Page 250

He then settled in Amsterdam, where many of his brushworks are spread out amongst lovers of art. In addition to history pieces and companies of damsels and dandies he also painted many small portraits, to which he had turned here and there, especially when he stayed in Frankfurt, where he found opportunity to paint many persons of importance, both foreigners and natives. One may therefore count him with the happy painters, and all the more because he is more content by nature than others and has learned by the right use of reason to undergo all disasters (which he encountered not without danger in Frankfurt) with a tranquil heart, as coming from the hand of the Lord, whose arbitrariness one must undergo without complaint to be able to say with the moralizing poet Dirk Rafaelsz.
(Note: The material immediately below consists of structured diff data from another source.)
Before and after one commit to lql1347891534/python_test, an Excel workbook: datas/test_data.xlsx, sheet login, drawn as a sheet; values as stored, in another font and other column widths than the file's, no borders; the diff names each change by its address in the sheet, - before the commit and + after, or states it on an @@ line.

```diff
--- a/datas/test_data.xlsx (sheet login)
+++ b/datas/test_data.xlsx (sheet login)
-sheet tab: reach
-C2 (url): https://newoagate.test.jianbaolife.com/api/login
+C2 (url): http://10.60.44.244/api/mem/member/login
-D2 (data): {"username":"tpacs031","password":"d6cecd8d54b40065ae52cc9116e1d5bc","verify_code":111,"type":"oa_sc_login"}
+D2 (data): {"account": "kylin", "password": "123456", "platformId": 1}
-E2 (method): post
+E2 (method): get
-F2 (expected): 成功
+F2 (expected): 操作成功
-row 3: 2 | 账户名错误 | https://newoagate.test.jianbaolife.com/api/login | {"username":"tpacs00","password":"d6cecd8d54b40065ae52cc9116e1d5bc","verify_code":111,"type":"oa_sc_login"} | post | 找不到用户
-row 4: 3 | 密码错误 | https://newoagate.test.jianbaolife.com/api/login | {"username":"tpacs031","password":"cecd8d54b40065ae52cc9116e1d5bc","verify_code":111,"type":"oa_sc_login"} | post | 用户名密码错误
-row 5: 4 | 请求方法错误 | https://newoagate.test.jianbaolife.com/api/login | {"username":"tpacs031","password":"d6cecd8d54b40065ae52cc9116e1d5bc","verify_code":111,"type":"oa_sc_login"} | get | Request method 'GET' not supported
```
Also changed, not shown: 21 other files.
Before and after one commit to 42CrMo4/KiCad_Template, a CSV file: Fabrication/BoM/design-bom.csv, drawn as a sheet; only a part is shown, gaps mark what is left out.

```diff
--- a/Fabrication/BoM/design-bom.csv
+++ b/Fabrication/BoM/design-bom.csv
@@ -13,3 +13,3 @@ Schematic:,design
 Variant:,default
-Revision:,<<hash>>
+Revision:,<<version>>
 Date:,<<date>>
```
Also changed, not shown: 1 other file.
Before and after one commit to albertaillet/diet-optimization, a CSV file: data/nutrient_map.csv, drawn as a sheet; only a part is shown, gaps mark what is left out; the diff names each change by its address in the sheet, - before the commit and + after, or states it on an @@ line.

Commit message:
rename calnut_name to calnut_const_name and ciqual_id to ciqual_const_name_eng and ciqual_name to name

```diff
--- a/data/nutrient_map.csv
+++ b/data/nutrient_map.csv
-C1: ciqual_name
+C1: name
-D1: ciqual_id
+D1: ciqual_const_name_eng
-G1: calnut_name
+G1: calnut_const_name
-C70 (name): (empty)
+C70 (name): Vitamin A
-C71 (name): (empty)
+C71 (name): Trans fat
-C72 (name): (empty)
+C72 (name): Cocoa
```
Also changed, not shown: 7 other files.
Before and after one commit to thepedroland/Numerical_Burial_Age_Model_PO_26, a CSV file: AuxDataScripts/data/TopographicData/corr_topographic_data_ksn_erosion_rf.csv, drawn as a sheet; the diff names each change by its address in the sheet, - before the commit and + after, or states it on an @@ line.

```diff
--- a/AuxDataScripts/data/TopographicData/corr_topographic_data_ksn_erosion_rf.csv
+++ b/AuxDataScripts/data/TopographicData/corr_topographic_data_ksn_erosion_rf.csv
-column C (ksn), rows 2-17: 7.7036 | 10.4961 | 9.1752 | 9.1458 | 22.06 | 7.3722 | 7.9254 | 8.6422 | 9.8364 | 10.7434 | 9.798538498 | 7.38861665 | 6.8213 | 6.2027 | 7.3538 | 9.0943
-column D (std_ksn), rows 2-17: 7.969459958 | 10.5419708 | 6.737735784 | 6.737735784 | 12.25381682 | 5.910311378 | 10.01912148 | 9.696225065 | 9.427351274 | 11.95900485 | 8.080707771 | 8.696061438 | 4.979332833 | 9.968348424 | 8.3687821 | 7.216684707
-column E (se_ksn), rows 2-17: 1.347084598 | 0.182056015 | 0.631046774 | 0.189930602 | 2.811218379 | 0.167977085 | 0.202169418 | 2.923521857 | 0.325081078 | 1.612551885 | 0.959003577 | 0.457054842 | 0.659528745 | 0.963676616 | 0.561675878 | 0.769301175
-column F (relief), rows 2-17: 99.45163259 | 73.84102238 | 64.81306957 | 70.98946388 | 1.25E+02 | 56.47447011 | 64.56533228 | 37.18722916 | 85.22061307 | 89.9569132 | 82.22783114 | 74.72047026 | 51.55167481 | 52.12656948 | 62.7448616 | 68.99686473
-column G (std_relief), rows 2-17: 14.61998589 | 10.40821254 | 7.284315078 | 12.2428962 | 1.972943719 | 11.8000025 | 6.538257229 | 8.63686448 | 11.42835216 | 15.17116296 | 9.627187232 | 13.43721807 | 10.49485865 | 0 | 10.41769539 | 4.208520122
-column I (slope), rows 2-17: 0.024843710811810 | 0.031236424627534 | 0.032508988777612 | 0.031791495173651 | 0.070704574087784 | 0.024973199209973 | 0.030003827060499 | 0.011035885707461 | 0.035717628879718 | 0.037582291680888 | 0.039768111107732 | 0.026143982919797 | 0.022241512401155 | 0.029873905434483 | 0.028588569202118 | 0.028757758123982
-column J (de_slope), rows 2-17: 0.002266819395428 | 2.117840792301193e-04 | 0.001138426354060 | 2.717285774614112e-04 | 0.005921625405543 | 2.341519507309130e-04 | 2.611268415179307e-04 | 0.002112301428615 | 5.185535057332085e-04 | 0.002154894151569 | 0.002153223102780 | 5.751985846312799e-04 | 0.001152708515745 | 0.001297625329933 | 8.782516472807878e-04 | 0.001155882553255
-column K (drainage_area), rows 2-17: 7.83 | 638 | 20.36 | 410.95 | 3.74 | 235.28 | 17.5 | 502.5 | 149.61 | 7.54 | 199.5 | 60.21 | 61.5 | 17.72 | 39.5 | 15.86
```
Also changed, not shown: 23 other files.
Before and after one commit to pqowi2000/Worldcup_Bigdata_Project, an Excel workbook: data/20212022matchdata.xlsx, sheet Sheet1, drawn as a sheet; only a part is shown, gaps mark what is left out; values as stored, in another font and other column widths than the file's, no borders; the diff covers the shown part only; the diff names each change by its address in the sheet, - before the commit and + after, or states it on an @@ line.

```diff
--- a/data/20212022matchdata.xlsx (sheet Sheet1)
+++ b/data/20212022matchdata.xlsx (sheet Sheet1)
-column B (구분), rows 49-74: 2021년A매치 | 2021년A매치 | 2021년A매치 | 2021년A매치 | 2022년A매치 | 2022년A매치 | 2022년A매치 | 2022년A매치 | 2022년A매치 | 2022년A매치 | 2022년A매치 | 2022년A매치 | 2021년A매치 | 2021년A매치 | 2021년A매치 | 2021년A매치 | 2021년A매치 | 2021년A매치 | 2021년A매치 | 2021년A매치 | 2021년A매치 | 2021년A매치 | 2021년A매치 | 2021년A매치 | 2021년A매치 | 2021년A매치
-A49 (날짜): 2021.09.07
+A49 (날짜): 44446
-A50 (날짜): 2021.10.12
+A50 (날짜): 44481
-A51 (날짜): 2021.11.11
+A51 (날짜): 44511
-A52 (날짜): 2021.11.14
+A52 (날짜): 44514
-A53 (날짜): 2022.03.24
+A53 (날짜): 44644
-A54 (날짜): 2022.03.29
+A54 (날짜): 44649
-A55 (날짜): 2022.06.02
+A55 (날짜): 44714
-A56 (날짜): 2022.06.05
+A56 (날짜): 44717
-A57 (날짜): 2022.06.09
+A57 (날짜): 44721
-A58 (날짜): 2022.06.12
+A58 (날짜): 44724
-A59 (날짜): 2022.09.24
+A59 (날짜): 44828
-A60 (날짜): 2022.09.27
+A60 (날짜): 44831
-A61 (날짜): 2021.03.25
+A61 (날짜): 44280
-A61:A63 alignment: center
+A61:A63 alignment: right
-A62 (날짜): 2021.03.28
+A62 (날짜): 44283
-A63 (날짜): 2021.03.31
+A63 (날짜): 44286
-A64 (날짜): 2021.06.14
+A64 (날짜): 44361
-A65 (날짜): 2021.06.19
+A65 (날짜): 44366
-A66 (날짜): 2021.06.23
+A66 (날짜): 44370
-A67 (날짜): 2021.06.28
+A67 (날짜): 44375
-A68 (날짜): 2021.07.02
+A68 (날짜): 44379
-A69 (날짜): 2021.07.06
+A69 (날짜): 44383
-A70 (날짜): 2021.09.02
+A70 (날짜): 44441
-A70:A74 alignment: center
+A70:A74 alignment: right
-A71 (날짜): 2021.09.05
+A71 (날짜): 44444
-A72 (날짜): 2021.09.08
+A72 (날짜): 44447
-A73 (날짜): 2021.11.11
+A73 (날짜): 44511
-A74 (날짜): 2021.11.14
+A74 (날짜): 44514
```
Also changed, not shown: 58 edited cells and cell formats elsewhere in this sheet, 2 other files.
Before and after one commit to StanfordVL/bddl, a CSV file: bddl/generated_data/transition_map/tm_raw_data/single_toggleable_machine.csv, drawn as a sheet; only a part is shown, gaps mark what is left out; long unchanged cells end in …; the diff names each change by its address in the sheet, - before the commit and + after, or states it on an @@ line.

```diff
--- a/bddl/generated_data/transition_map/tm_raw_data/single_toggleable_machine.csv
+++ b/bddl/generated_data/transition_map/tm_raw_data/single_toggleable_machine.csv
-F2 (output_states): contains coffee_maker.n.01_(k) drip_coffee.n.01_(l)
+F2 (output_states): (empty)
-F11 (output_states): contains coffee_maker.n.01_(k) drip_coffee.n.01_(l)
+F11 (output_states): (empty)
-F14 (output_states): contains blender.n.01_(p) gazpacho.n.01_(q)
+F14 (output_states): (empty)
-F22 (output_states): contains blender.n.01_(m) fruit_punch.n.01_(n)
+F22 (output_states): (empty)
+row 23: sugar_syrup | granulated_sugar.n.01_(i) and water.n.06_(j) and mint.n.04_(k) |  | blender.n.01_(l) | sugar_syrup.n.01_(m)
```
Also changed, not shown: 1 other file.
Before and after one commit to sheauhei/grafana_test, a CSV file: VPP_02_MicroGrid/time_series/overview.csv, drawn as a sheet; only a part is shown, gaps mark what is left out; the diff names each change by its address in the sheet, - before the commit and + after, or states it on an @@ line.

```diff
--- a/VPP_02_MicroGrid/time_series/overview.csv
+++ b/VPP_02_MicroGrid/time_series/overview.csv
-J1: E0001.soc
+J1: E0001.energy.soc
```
Camphuysen:

It is the fountain of goodness; It is well all that you do.

However, his diligence for art, even though he has reached an advanced age, is still with him, so that he daily practices it, by which he has extended a path to diligence to his daughter [= Margaretha Wulfraet] (who has already taken a great leap in art), whom we will bring onstage in her turn wreathed in deserved fame.

His portrait, derived from one he painted himself, is to be seen in Plate L.

How the passion for art finds itself spurred on when it sees others progress with large strides is evidenced by the artful horse and battle painter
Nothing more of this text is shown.